The 100Ω Resistor (R4) helps lower the voltage down to about 5v, to help lower the strain on the 5v relay. It will work without this resistor, and I've never personally burnt out a relay while not including this, but why not be safe?
Finally, 5v level is applied to the relay, latching it. A flyback diode sits in parallel with the relay coil, and should not be excluded.
The rest of the relay connections are made as one would on a 3PDT stomp switch. My personally preferred method of connecting the pins is shown in the schematic, though how this translates to the pinout of the relay you choose to use is between you and the datasheet. My personal preference for through-hole relays is the EC2-5NU.
This is, of course, for relay-based true bypass switching. For relay-based buffered bypass switching, we only need to make a couple of quick changes:
Incandenza Bypass (Buffered Bypass, with Relay)
If you instead want to use an input buffer, here's how you can use the Incandenza bypass circuit and a relay to implement the switching.
Why would you ever want to use buffered bypass, you ask?
Because it's great and 99% of the people who tell you otherwise really have no idea what they're talking about, from a technical standpoint. There are some poor implementations of buffered bypass to be found, sure, but I believe in you and your ability to be better than that.
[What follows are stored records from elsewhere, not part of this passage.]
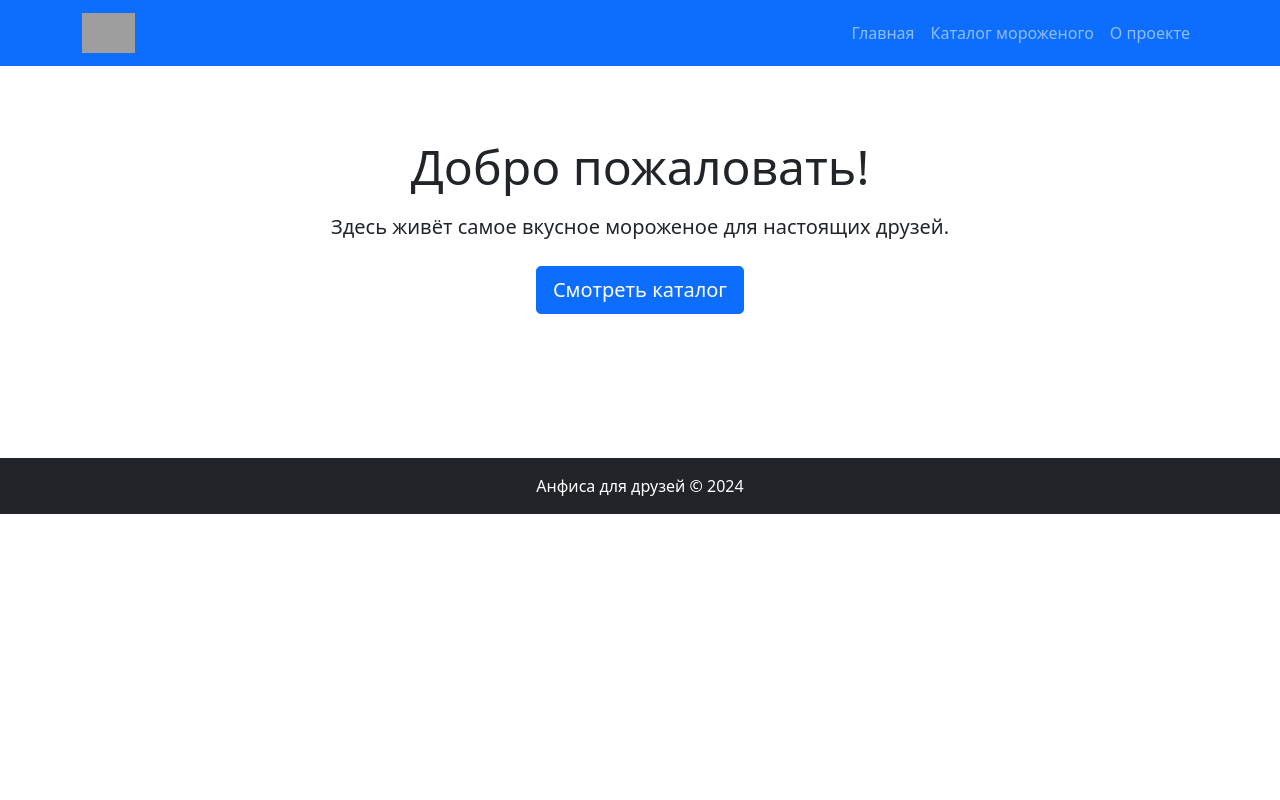
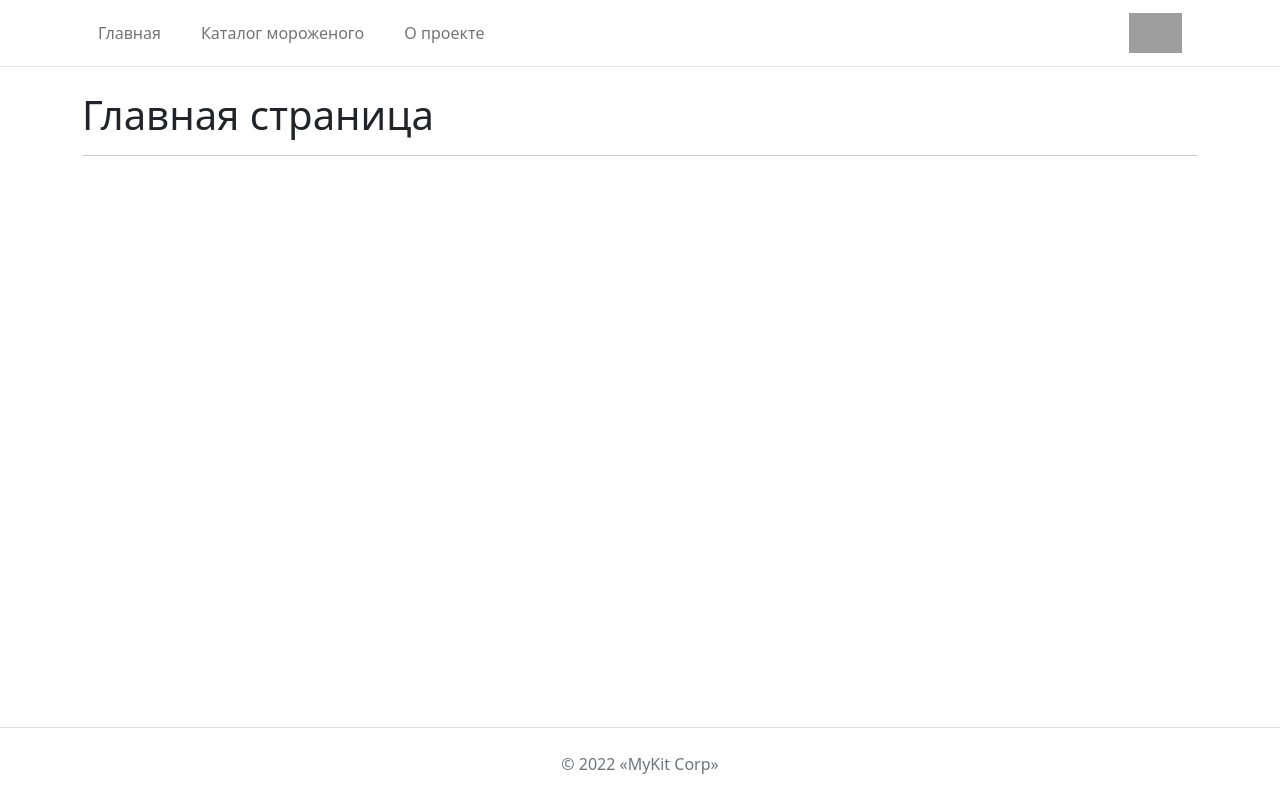
Before and after one commit to DiShiro/homework_Sirotina, a Django app: template anfisa_for_friends/templates/homepage/index.html in a window 1280 px wide. Run offline with Django 3.2, Linux system fonts and the light colour scheme; the template is opened without the code that fills it, so the values that code supplies are empty; grey boxes are pictures that could not be loaded.

Commit message:
fix_commit

```diff
--- a/anfisa_for_friends/templates/base.html
+++ b/anfisa_for_friends/templates/base.html
@@ -8,10 +8,10 @@
   <title>{% block title %}Анфиса для друзей{% endblock %}</title>
   <link rel="stylesheet" href="{% static 'css/bootstrap.min.css' %}">
 </head>
-<body>
+<body class="d-flex flex-column min-vh-100">
   {% include "includes/header.html" %}
 
-  <main class="container pt-4 pb-5">
+  <main class="container py-4 flex-grow-1">
     {% block content %}{% endblock %}
   </main>
 
--- a/anfisa_for_friends/templates/homepage/index.html
+++ b/anfisa_for_friends/templates/homepage/index.html
@@ -2,11 +2,6 @@
 {% block title %}Анфиса для друзей. Главная{% endblock %}
 
 {% block content %}
-  <div class="text-center py-5">
-    <h1 class="display-5 mb-3">Добро пожаловать!</h1>
-    <p class="lead mb-4">Здесь живёт самое вкусное мороженое для настоящих друзей.</p>
-    <a class="btn btn-primary btn-lg" href="{% url 'ice_cream:ice_cream_list' %}">
-      Смотреть каталог
-    </a>
-  </div>
+  <h1>Главная страница</h1>
+  <hr>
 {% endblock %}
--- a/anfisa_for_friends/templates/includes/footer.html
+++ b/anfisa_for_friends/templates/includes/footer.html
@@ -1,3 +1,3 @@
-<footer class="bg-dark text-white text-center py-3 mt-5">
-  <p class="mb-0">Анфиса для друзей &copy; 2024</p>
+<footer class="text-center text-muted py-4 border-top">
+  <p class="mb-0">© 2022 «MyKit Corp»</p>
 </footer>
--- a/anfisa_for_friends/templates/includes/header.html
+++ b/anfisa_for_friends/templates/includes/header.html
@@ -1,25 +1,26 @@
 {% load static %}
-<header class="bg-primary">
-  <nav class="navbar navbar-expand-lg navbar-dark container">
-    <a class="navbar-brand" href="{% url 'homepage:index' %}">
-      <img src="{% static 'img/logo.png' %}" height="40" alt="Анфиса для друзей">
-    </a>
+<header class="bg-white border-bottom">
+  <nav class="navbar navbar-expand-lg navbar-light container">
 
     {% with view_name=request.resolver_match.view_name %}
-      <ul class="navbar-nav ms-auto">
-        <li class="nav-item">
-          <a class="nav-link {% if view_name == 'homepage:index' %}active{% endif %}"
+      <ul class="navbar-nav me-auto flex-row">
+        <li class="nav-item me-2">
+          <a class="nav-link px-3 {% if view_name == 'homepage:index' %}btn btn-primary text-white{% endif %}"
              href="{% url 'homepage:index' %}">Главная</a>
         </li>
-        <li class="nav-item">
-          <a class="nav-link {% if view_name == 'ice_cream:ice_cream_list' or view_name == 'ice_cream:ice_cream_detail' %}active{% endif %}"
+        <li class="nav-item me-2">
+          <a class="nav-link px-3 {% if view_name == 'ice_cream:ice_cream_list' or view_name == 'ice_cream:ice_cream_detail' %}btn btn-primary text-white{% endif %}"
              href="{% url 'ice_cream:ice_cream_list' %}">Каталог мороженого</a>
         </li>
-        <li class="nav-item">
-          <a class="nav-link {% if view_name == 'about:description' %}active{% endif %}"
+        <li class="nav-item me-2">
+          <a class="nav-link px-3 {% if view_name == 'about:description' %}btn btn-primary text-white{% endif %}"
              href="{% url 'about:description' %}">О проекте</a>
         </li>
       </ul>
     {% endwith %}
+
+    <a class="navbar-brand ms-auto" href="{% url 'homepage:index' %}">
+      <img src="{% static 'img/logo.png' %}" height="40" alt="Анфиса для друзей">
+    </a>
   </nav>
 </header>
```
You can use the Incandenza circuit as a trigger for any number of different switching devices. JFETs (though you'll need to add in a basic NPN inverter), Analog Multiplexers, etc.